I was a bit taken aback when I got into the ticket line when a friendly volunteer informed me that there were no timed tickets, so there seemed to be no control as to how many people toured the venue at any one time. I don't know if it's a Montreal thing, but everything seemed to flow well. I still spentt most of the time ducking, bobbing, weaving, and apologizing as I listened to the excellent audio guide. But the exhibit was excellent.
The canvasses were stunning. There is that faint surprise when you see a picture you've viewed many times or on tea towels or postcards suddenly loom large and in living colour before you. It was Rousseau's Farm in the Landes (1844 - 67) that brought tears to my eyes. Of course, it's riddled with trees, which are pretty much my favourite thing in the whole world. The life in the painting and the obvious devotion he poured into it over 20 years is palpable.
Anything with trees in it captivated me, like Monet's Geese in the Brook (1874).
I learned that Renoir's A Box at the Theater (At the Concert) (1880) originally had a male figure standing to the right behind the young ladies. Apparently you can still see his form somewhat in the red curtain backdrop. I can't.
But I love the contrasts in black and white, in sauciness and demureness, and how the younger girl's nose seems to be coming in dangerous collision with the other lady's elbow.
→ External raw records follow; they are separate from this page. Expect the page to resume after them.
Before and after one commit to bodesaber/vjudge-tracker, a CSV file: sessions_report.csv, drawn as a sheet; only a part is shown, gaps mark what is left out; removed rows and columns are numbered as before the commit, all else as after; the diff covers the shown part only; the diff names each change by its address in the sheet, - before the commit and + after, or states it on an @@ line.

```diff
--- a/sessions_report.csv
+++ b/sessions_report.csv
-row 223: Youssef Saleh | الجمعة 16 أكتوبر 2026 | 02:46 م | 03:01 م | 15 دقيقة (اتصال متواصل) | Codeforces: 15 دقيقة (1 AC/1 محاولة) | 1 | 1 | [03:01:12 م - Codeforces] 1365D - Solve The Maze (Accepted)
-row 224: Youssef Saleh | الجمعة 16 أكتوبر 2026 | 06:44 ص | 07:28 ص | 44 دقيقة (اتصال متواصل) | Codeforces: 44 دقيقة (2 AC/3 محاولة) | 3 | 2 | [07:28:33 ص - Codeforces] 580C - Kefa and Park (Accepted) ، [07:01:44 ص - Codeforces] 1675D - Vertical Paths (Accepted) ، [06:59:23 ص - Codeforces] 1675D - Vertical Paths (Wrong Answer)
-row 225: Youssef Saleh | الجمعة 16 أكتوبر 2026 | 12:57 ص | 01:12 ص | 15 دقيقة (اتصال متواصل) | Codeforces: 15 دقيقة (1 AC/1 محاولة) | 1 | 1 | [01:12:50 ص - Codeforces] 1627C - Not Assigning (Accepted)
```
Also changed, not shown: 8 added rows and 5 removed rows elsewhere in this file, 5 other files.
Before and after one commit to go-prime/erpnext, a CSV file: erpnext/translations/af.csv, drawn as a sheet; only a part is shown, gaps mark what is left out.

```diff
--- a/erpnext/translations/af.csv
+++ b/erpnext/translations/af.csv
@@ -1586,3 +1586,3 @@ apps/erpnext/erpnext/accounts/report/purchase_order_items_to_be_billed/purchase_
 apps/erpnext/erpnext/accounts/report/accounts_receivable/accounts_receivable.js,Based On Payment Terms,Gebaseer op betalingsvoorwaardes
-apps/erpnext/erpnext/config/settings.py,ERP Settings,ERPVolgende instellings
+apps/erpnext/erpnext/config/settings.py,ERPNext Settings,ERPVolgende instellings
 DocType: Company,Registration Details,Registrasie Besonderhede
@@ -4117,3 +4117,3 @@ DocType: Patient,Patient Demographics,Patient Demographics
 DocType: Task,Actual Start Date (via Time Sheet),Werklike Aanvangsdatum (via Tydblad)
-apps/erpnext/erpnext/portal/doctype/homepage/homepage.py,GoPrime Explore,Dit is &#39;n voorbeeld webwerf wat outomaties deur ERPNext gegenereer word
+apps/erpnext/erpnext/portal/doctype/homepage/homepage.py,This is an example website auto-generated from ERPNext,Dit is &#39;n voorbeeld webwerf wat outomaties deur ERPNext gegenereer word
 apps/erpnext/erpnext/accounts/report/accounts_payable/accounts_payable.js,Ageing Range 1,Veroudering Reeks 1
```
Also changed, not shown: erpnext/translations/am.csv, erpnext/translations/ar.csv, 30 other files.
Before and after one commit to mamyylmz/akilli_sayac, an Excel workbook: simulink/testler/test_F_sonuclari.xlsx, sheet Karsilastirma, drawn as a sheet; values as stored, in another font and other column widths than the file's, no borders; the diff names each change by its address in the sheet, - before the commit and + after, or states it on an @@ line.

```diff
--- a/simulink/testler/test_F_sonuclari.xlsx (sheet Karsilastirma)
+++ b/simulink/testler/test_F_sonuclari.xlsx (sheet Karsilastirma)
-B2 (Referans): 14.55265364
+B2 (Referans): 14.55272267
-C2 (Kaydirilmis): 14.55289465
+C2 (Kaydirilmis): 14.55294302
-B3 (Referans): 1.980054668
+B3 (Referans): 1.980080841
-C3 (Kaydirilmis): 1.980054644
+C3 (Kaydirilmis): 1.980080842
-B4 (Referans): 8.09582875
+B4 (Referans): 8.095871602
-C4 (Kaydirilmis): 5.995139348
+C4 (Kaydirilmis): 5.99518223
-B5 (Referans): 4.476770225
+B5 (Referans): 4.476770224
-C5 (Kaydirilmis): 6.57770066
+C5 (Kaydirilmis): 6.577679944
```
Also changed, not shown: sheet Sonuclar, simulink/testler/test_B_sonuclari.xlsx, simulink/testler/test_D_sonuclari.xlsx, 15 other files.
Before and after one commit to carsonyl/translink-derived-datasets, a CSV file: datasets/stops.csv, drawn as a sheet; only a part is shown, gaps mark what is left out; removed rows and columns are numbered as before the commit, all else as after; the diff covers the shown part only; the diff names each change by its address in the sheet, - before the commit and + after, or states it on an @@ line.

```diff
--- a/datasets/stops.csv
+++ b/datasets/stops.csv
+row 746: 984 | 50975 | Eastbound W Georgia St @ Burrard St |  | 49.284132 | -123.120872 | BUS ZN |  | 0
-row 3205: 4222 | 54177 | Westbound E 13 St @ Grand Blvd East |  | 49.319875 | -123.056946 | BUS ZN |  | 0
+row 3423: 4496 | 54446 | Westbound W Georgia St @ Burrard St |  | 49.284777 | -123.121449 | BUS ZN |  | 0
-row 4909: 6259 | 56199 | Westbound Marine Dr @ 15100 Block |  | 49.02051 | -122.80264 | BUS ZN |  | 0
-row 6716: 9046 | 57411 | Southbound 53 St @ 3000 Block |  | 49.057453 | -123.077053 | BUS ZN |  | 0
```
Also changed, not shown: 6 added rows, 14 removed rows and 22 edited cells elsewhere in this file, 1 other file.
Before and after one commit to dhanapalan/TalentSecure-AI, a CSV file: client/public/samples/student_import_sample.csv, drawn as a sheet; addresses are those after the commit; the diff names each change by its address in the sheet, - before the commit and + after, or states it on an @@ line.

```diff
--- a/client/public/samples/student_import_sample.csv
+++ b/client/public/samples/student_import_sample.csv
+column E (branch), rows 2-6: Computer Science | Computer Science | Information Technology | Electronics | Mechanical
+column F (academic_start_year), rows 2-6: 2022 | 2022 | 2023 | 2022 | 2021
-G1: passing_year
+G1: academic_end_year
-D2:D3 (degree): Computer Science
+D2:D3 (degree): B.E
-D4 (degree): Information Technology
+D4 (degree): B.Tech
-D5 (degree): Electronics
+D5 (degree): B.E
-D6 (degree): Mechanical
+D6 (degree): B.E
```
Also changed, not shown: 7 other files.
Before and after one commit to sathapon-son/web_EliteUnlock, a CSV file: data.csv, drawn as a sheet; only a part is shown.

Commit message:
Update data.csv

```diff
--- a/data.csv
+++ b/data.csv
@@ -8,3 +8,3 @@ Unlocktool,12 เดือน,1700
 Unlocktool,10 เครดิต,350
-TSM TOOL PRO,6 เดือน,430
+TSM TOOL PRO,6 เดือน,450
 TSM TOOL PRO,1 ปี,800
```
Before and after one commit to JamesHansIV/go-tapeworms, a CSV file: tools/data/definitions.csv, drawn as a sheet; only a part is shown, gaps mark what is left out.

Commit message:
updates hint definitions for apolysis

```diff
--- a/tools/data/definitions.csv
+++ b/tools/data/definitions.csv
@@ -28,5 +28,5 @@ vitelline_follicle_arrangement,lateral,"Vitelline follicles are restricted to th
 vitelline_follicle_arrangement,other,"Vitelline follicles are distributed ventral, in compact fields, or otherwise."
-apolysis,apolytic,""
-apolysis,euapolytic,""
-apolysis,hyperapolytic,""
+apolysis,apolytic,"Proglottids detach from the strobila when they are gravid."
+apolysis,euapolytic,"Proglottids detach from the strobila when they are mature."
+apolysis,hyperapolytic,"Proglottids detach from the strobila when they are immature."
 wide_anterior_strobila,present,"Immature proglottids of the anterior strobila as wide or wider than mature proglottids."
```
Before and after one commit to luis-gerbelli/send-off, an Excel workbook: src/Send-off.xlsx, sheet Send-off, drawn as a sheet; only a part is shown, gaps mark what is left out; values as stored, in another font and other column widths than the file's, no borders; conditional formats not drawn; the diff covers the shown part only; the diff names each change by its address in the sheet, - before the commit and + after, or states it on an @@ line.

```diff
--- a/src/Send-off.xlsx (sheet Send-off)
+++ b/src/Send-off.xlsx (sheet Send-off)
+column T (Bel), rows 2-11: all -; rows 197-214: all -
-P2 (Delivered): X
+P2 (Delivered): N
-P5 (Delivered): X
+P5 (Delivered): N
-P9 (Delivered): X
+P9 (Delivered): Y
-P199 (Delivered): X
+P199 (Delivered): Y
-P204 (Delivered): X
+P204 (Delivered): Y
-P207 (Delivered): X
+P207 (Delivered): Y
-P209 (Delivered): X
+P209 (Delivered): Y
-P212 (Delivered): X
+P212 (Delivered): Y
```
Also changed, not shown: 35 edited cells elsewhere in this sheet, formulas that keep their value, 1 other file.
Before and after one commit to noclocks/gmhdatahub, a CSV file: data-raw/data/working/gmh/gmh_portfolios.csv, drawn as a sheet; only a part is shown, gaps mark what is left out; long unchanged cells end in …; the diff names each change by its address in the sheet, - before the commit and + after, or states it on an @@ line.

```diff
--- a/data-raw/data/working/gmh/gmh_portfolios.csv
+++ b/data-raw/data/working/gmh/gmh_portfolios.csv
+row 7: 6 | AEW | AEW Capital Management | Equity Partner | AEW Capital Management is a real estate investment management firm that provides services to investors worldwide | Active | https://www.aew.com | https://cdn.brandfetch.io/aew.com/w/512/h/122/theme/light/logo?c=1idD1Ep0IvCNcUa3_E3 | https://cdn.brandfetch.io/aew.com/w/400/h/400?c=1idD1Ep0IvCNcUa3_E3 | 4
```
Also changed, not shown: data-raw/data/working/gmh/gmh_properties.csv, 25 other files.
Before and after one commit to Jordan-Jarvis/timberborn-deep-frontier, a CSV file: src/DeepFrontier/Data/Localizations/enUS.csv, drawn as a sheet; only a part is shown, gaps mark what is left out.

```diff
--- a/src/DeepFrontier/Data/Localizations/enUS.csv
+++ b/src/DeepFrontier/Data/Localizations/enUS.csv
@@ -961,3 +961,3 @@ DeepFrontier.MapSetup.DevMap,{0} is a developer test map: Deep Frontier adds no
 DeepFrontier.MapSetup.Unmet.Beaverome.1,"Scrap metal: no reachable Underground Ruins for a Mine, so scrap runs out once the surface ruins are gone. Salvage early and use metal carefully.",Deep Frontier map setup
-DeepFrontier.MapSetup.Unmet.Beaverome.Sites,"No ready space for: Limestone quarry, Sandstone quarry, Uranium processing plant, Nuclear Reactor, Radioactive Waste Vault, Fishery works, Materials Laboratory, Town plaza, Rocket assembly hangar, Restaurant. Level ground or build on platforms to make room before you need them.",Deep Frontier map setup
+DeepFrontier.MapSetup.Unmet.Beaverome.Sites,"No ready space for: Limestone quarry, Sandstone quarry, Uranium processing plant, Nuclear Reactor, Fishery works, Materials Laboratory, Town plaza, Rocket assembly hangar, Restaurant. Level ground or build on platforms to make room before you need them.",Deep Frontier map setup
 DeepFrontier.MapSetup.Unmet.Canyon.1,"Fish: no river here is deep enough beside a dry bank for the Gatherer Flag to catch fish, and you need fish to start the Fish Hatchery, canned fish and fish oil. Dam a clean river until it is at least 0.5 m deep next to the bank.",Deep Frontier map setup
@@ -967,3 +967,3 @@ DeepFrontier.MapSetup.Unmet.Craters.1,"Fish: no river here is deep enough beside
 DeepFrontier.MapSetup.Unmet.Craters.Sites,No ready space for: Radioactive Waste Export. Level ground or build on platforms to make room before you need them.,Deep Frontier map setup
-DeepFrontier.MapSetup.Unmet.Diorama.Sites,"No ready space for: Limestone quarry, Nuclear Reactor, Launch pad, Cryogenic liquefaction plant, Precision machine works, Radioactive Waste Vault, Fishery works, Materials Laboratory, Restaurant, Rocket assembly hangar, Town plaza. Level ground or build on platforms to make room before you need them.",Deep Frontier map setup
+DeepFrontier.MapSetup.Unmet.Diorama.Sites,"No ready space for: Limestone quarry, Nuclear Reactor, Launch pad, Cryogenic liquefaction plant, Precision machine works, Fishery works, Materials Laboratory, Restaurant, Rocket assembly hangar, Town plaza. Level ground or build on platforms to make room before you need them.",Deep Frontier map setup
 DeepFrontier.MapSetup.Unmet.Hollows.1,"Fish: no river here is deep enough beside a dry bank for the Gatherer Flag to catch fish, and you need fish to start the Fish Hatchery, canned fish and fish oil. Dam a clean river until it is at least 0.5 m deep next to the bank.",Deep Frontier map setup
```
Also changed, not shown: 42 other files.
The rebellious Impressionists are now achingly mainstream. But an exhibition like this, excellently laid out, lit, paced... dispells the chocolate box overkill and instilled in me a renewed awe for some of our greatest artists.